By Robert Henson, courtesy of Tall Firs Media, LLC
Microsoft, the worldâs largest software maker and itself a massive consumer of image content for its products and services, has taken the bold step of promoting the theft of images online. Through its newly revamped Office product, Microsoft is replacing an image search functionality â one that routed the user to vetted sources for searching, transacting and integrating content into their online projects â with a general Bing search. While Microsoft is certainly free to remove one piece of Office functionality and push users onto the Bing platform, the methods of how it is doing so underscores a blatant disregard of intellectual property.
On Microsoftâs Office web page Images, it guides an Office user on the acquisition of images for use. Under âUse Bing to get imagesâ, it outlines a three step process:
- Open Bing.com (and search for an image)
- Hover over your selected itemâ¦and Right click
- Click Save picture asâ¦in the menu. Save image.
The message is clear: use Bing to download images for whatever intended use you might have. Microsoft does not attempt to educate the user on copyright, use rights or even how unauthorized use of images pulled from the web might expose the user to risks. It would seem that driving Bing traffic at the expense of content owners and generating volumes of orphaned works is far more important to Microsoft than architecting a solution where both parties might benefit from online search and use.
The unauthorized use of images has increased year over year, where it is now assumed that well over 85% of all images used online are done so illegally.

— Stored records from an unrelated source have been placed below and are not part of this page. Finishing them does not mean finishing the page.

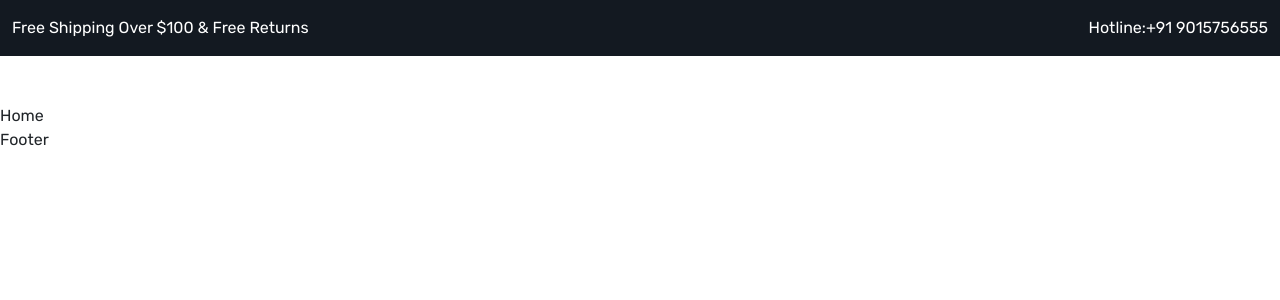
Repository: anamikatomar21/demo
Page: /
These files come from the project's save history. The page is drawn as it stood at one moment and after the next save; the edit follows.
The browser window is 1280 px wide. The pictures show the whole page.
The project was rebuilt for these pictures with package versions that can differ from the ones it lists, and the page was loaded fresh each time. Also part of the build but not shown: src/pages/About.js, src/pages/Contact.js.

Above is the page before, as saved 2023-05-13 13:26:06.

### public/index.html
<!DOCTYPE html>
<html lang="en">
  <head>
    <meta charset="utf-8" />
    <link rel="icon" href="%PUBLIC_URL%/favicon.ico" />
    <meta name="viewport" content="width=device-width, initial-scale=1" />
    <meta name="theme-color" content="#000000" />
    <meta
      name="description"
      content="Web site created using create-react-app"
    />
    <link rel="apple-touch-icon" href="%PUBLIC_URL%/logo192.png" />
    <link
      href="https://cdn.jsdelivr.net/npm/bootstrap@5.0.2/dist/css/bootstrap.min.css"
      rel="stylesheet"
      integrity="sha384-EVSTQN3/azprG1Anm3QDgpJLIm9Nao0Yz1ztcQTwFspd3yD65VohhpuuCOmLASjC"
      crossorigin="anonymous"
    />
    <link rel="manifest" href="%PUBLIC_URL%/manifest.json" />
    <link rel="preconnect" href="https://fonts.googleapis.com" />
    <link rel="preconnect" href="https://fonts.gstatic.com" crossorigin />
    <link
      href="https://fonts.googleapis.com/css2?family=Rubik:ital,wght@0,300;0,400;0,500;0,800;1,600&display=swap"
      rel="stylesheet"
    />
    <title>Ecommerce App</title>
  </head>
  <body>
    <noscript>You need to enable JavaScript to run this app.</noscript>
    <div id="root"></div>
    <script
      src="https://cdn.jsdelivr.net/npm/bootstrap@5.0.2/dist/js/bootstrap.bundle.min.js"
      integrity="sha384-MrcW6ZMFYlzcLA8Nl+NtUVF0sA7MsXsP1UyJoMp4YLEuNSfAP+JcXn/tWtIaxVXM"
      crossorigin="anonymous"
    ></script>
  </body>
</html>

### src/App.js
import React from "react";
import { BrowserRouter, Routes, Route } from "react-router-dom";
import "./App.css";
import Layout from "./components/Layout";
import Home from "./pages/Home";
import About from "./pages/About";
import Contact from "./pages/Contact";

function App() {
  return (
    <>
      <BrowserRouter>
        <Routes>
          <Route path="/" element={<Layout />}>
            <Route index element={<Home />} />
            <Route path="about" element={<About />} />
            <Route path="contact" element={<Contact />} />
          </Route>
        </Routes>
      </BrowserRouter>
    </>
  );
}

export default App;

### src/App.css
* {
  margin: 0;
  padding: 0;
  box-sizing: border-box;
}

:root {
  --color-131921: #131921;
  --color-3b4149: #3b4149;
}
body {
  font-family: "Rubik", sans-serif;
}

a {
  text-decoration: none;
  display: inline-block;
}

/* Header Part */

.header-top-strip {
  background-color: var(--color-131921);
}

/* Header Part End Here*/

### src/components/Layout.js
import React from "react";
import { Outlet } from "react-router-dom";
import Footer from "./Footer";
import Header from "./Header";

const Layout = () => {
  return (
    <>
      <Header />
      <Outlet />
      <Footer />
    </>
  );
};

export default Layout;

### src/components/Header.js
import React from "react";
import { NavLink, Link } from "react-router-dom";

const Header = () => {
  return (
    <>
      <header className="header-top-strip py-3">
        <div className="container-xxl">
          <div className="row">
            <div className="col-6">
              <p className="text-white mb-0">
                Free Shipping Over $100 & Free Returns
              </p>
            </div>
            <div className="col-6">
              <p className="text-end text-white mb-0">
                Hotline:
                <a href="tel:+91 9015756555" className="text-white">
                  +91 9015756555
                </a>
              </p>
            </div>
          </div>
        </div>
      </header>

      <header>
        <div className="container-xxl">
          <div className="row">
            <div className="col-2">
              <p className="text-white mb-0">
                Free Shipping Over $100 & Free Returns
              </p>
            </div>
            <div className="col-5">

            </div> <div className="col-5">

            </div>
          </div>
        </div>
      </header>
    </>
  );
};

export default Header;

Loaded but not shown: src/index.js (common file); src/pages/Home.js (common file); src/components/Footer.js (common file)

After the next save:
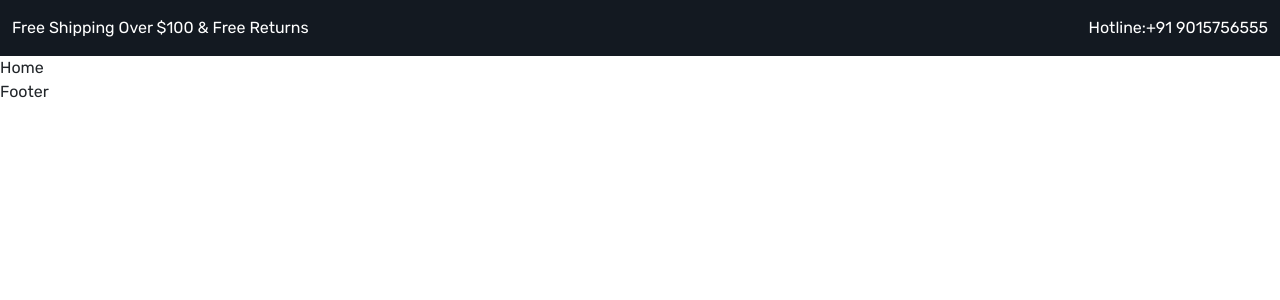
Saved 5 s later.
--- a/src/components/Header.js
+++ b/src/components/Header.js
@@ -27,16 +27,8 @@
       <header>
         <div className="container-xxl">
           <div className="row">
-            <div className="col-2">
-              <p className="text-white mb-0">
-                Free Shipping Over $100 & Free Returns
-              </p>
-            </div>
-            <div className="col-5">
-
-            </div> <div className="col-5">
-
-            </div>
+            <div className="col-2"></div>
+            <div className="col-5"></div> <div className="col-5"></div>
           </div>
         </div>
       </header>
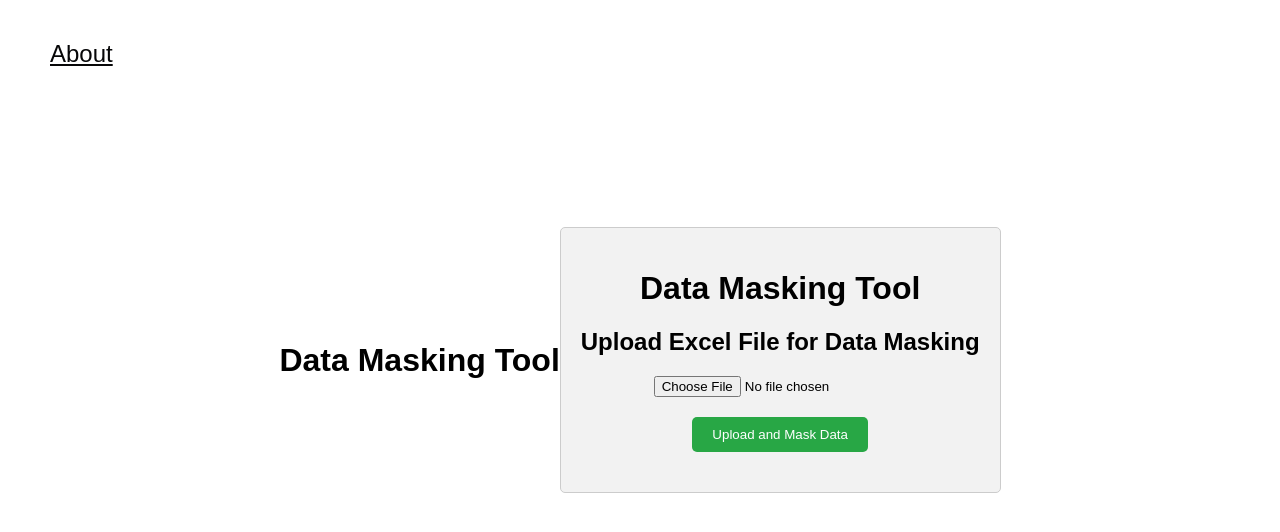
Repository: prithika12/DataMasking_Tool
Page: index.html
The author's editor kept a copy of each file at every save. The page is drawn from the files as they stood at one save, then again after the next save.
The browser window is 1280 px wide. The pictures show the whole page.

Above is the page before, as saved 2024-07-09 11:50:26.

### index.html
<!DOCTYPE html>
<html>
<head>
    <h1>Data Masking Tool</h1>
    <style>
        body {
            font-family: Arial, sans-serif;
            margin: 0;
            padding: 0;
            display: flex;
            justify-content: center; /* Center horizontally */
            align-items: center; /* Center vertically */
            height: 100vh; /* Full viewport height */
        }
        .container {
            max-width: 600px;
            padding: 20px;
            background-color: #f2f2f2;
            border: 1px solid #ccc;
            border-radius: 5px;
        }
        h1, h2 {
            text-align: center;
        }
        input[type="file"] {
            display: block;
            margin: 20px auto;
        }
        button {
            display: block;
            margin: 20px auto;
            padding: 10px 20px;
            background-color: #28a745;
            color: white;
            border: none;
            border-radius: 5px;
            cursor: pointer;
        }
        button:hover {
            background-color: #218838;
        }
        .about-link {
            position: absolute;
            top: 20px;
            left: 20px;
            padding: 20px 30px;
        }
        .about-link a {
            color: #070708;
            font-size: x-large;
            text-decoration: underline;
        }
        .about-link a:hover {
            text-decoration: underline;
        }
    </style>
</head>
<body>
    <div class="container">
        <h1>Data Masking Tool</h1>
        <h2>Upload Excel File for Data Masking</h2>
        <form action="/uploader" method="post" enctype="multipart/form-data">
            <input type="file" name="file" accept=".xlsx">
            <button type="submit">Upload and Mask Data</button>
        </form>
    </div>
    <div class="about-link">
        <a href="https://github.com/prithika12/DataMasking_Tool/blob/main/README.md" target="_blank">About</a>
    </div>
</body>
</html>

After the next save:
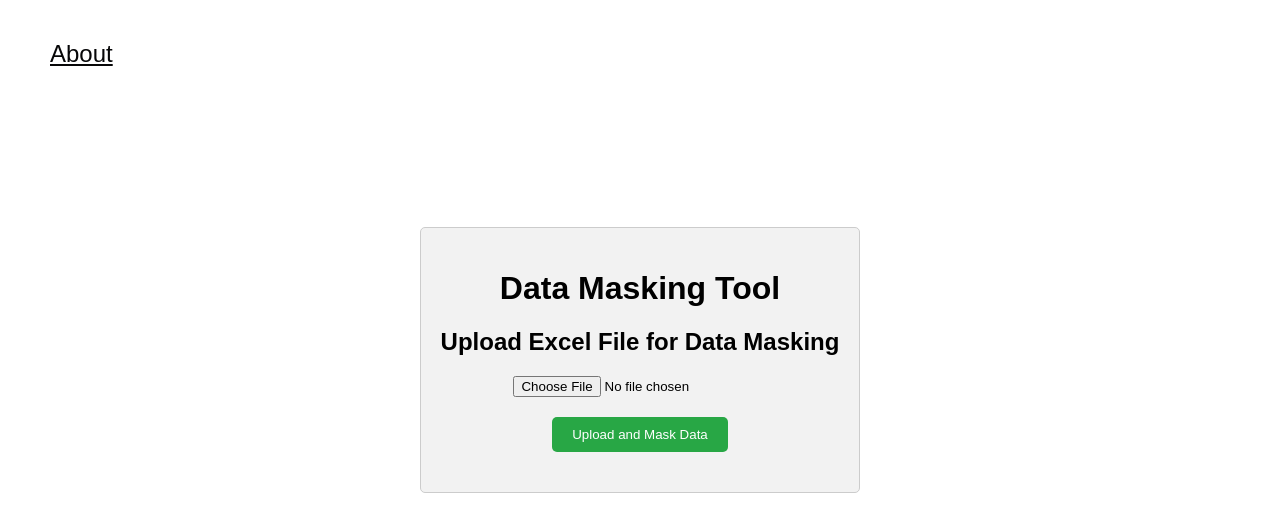
Saved 12 s later.
--- a/index.html
+++ b/index.html
@@ -1,7 +1,7 @@
 <!DOCTYPE html>
 <html>
 <head>
-    <h1>Data Masking Tool</h1>
+    <title>Data Masking Tool</title>
     <style>
         body {
             font-family: Arial, sans-serif;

Sites like Pinterest routinely expunge image metadata when users pin images, and despite attempts by Getty to monetize their collection by coupling Getty orphaned works with their rightful information, itâs a drop in the bucket considering the hundreds of millions â or billions â of images Pinterest hosts. Google is still the leader in generating orphaned works, and theyâve recently made greater strides in obfuscating information on the rightful owner of an image, while giving easier direct access of any online image from their search to users.
Microsoft, desperate to try and play catch up in the online search market, is brazenly throwing the content industry under the bus in the name of Bing. How it is educating the market on image use and consumption might very well be categorized as reckless, but more so ironic given that Microsoft is a corporation that vehemently defends its own intellectual property with extreme prejudice.
Itâs not the lack of viable alternatives that accelerates unauthorized use, but lack of market education and general disinterest on behalf of search engines and social media platforms. What market education there is comes through the wellspring of Creative Commons, Electronic Frontier Foundation, and other entities that advocate for free and unfettered access to content, and are intent on rewriting the rules around content ownership and accessibility. Microsoft has joined in the chorus, with a clear full-throated voice.